Stack Option Passing Play

Stack Option Passing Play

 Stack Option Passing Play

The stack option play is a great pass play because it threatens the entire area of the field.  The throw will be based on how the defense is aligned to this spread stack formation. This play is most effective when the coach makes the call from the sidelines. It will be the offensive coordinator’s job to communicate who is the first option the QB must look to throw to.  The best thing about this play is that it will allow you to make the right call, rather than just calling random plays in the huddle.


Stack Option Passing Play Execution

The easiest way to call this is right from the line of scrimmage. Call stack option and have the kids’ line up on the line of scrimmage.
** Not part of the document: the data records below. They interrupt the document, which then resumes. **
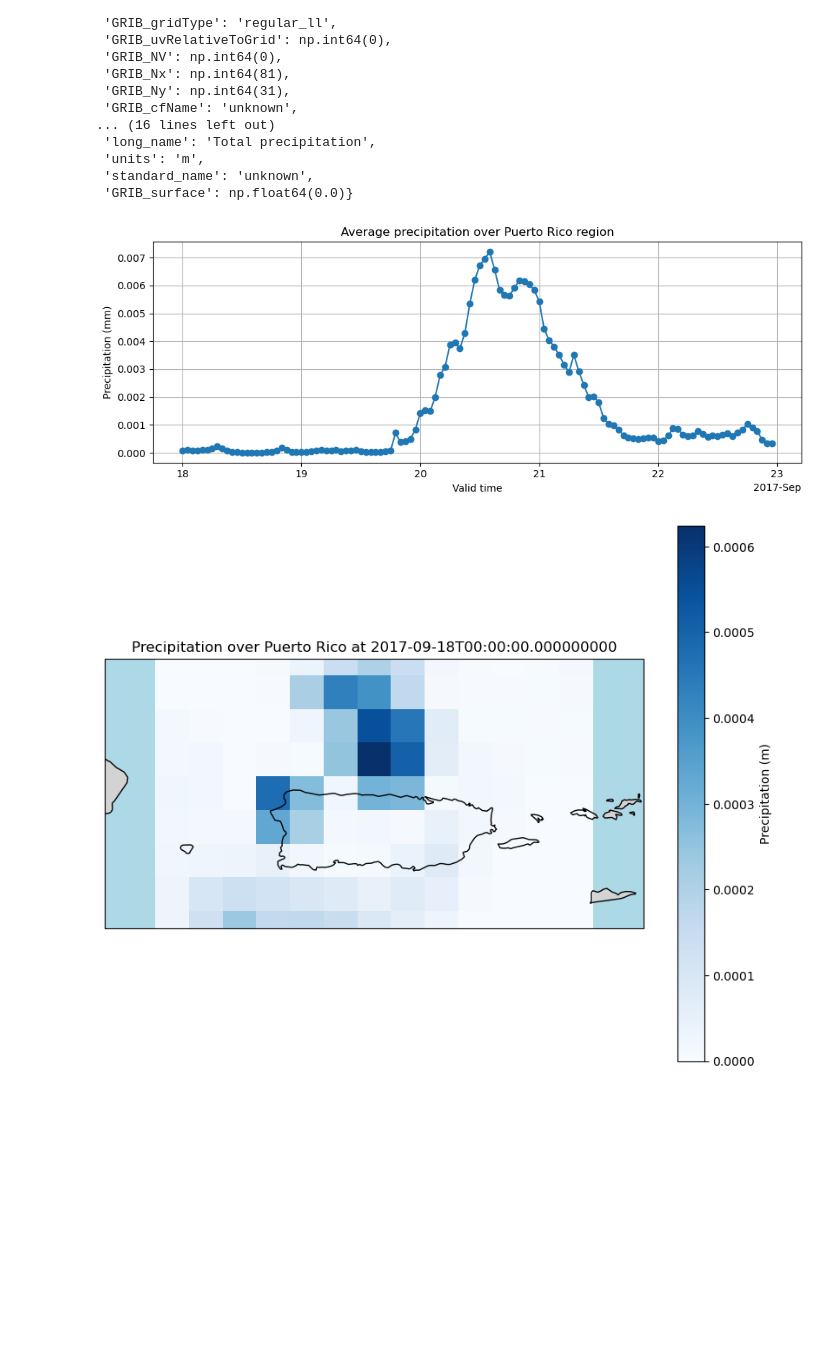
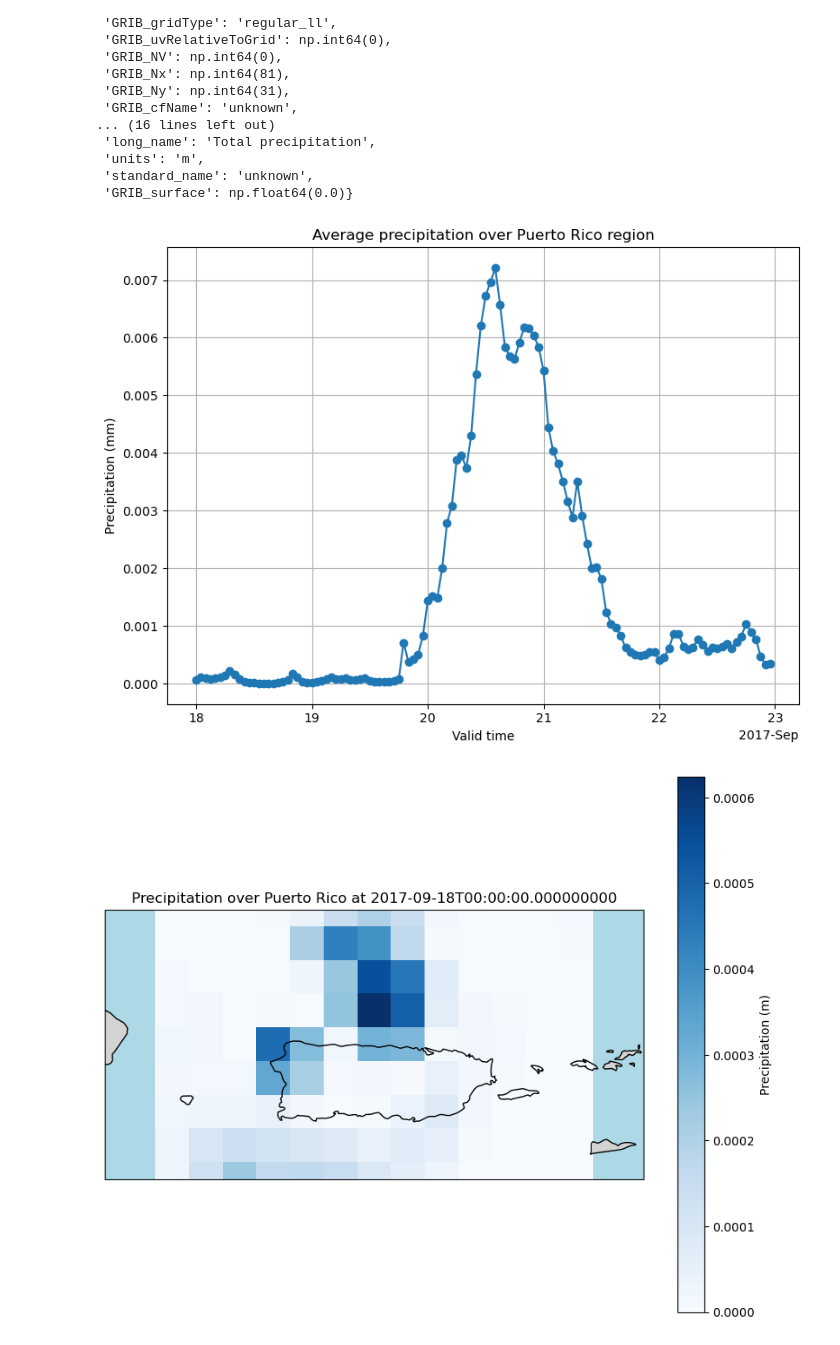
Before and after one commit to jadalee26/ISAT-Semester-Project, a Jupyter notebook: Code/Maria_precp.ipynb, the cells around one changed output. Cells and saved outputs as stored; diff of their text form; code cells hidden in the pictures; blank space fills up the shorter version.

Commit message:
figures and more data

```diff
--- a/Code/Maria_precp.ipynb
+++ b/Code/Maria_precp.ipynb
@@ -64,16 +64,16 @@ df['tp'].attrs
 # %%
 pr_region = df['tp'].sel(latitude=slice(19.5, 17.0), longitude=slice(-68.0, -65.0))
 pr_ts = pr_region.mean(dim=['latitude', 'longitude'])
 
-plt.figure(figsize=(10, 4))
+plt.figure(figsize=(8, 6))
 pr_ts.plot(marker='o')
 plt.title('Average precipitation over Puerto Rico region')
 plt.xlabel('Valid time')
 plt.ylabel('Precipitation (mm)')
 plt.grid(True)
 plt.tight_layout()
 # %% [output]
-[figure, old version]
+[figure, new version]
 # %%
 import cartopy.crs as ccrs
 import cartopy.feature as cfeature
```
Also changed, not shown: parts of 3 cells of this notebook, 1 other file.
Make sure all the linemen get their splits and get right into their stance.  When calling this pass play you do not want to give the defense time to align properly.  Also, make sure the front receivers (2 & 3) are on the line of scrimmage. It is vital that they tell the ref they are on the ball (need 7 players on the line of scrimmage). Once the kids are lined up, take a look at the defense.

If the defense is playing off coverage on the left stacked side then the coach should yell to the QB “4”, which means the QB should throw to the (4) receiver on the quick screen. The screen player needs to be a decent athlete that can make plays in the open field. If the corners are playing up in press the coach can yell “ 2”, and the QB will look to throw to the (2) receiver on the slant.  If they are playing heavy press on both sides the coach should yell “3”, which will indicate to the QB he is going to throw the go route to the (3).  If the defense is aligned like the above diagram, the wheel pattern (1) will be there all day. Long story short, take a look at the defense and see what route will be open based on their alignment.

Also, you can create any communication system you want.  We use numbers now, but we have used player initials in the past. For example, let’s say I wanted the QB to throw to say Derek Thomas, the call would be DT.  This spread offense passing play is also every effective when you use it out of the no huddle.  If the defense shows a soft box (6 of less defenders in box) you can do a QB power, with the (TB) leading the way. You can do all kinds of stuff out of this formation. The spread offense will spread the defense out horizontally. This pass play does not take much practice and will score points for you on game day.

Click here:  FREE Youth Football Plays

Add a Comment

Your email address will not be published.

Play Action Passing Off of Zone- Double Post Concept 

No Offensive system is complete without some type of Play Action Passing schemes. These play action shots are designed to not only keep the defensive players out of the box, but also take shots and make big plays when the Offense needs them.

5 Powerful Run Plays out of the Spread Formations

When you tell a youth football coach you run ‘spread’ they automatically think you’re all about throwing the football. Just because you spread the field doesn’t mean you can’t have a physical run game.

Scouting Opponent’s Defense-What to Look For

When you go to break down a future opponent there are a variety of different things that you can look at as you prepare your game plan. Regardless of your style of offense, there are a few basic things that stay consistent as you are evaluating future opponents.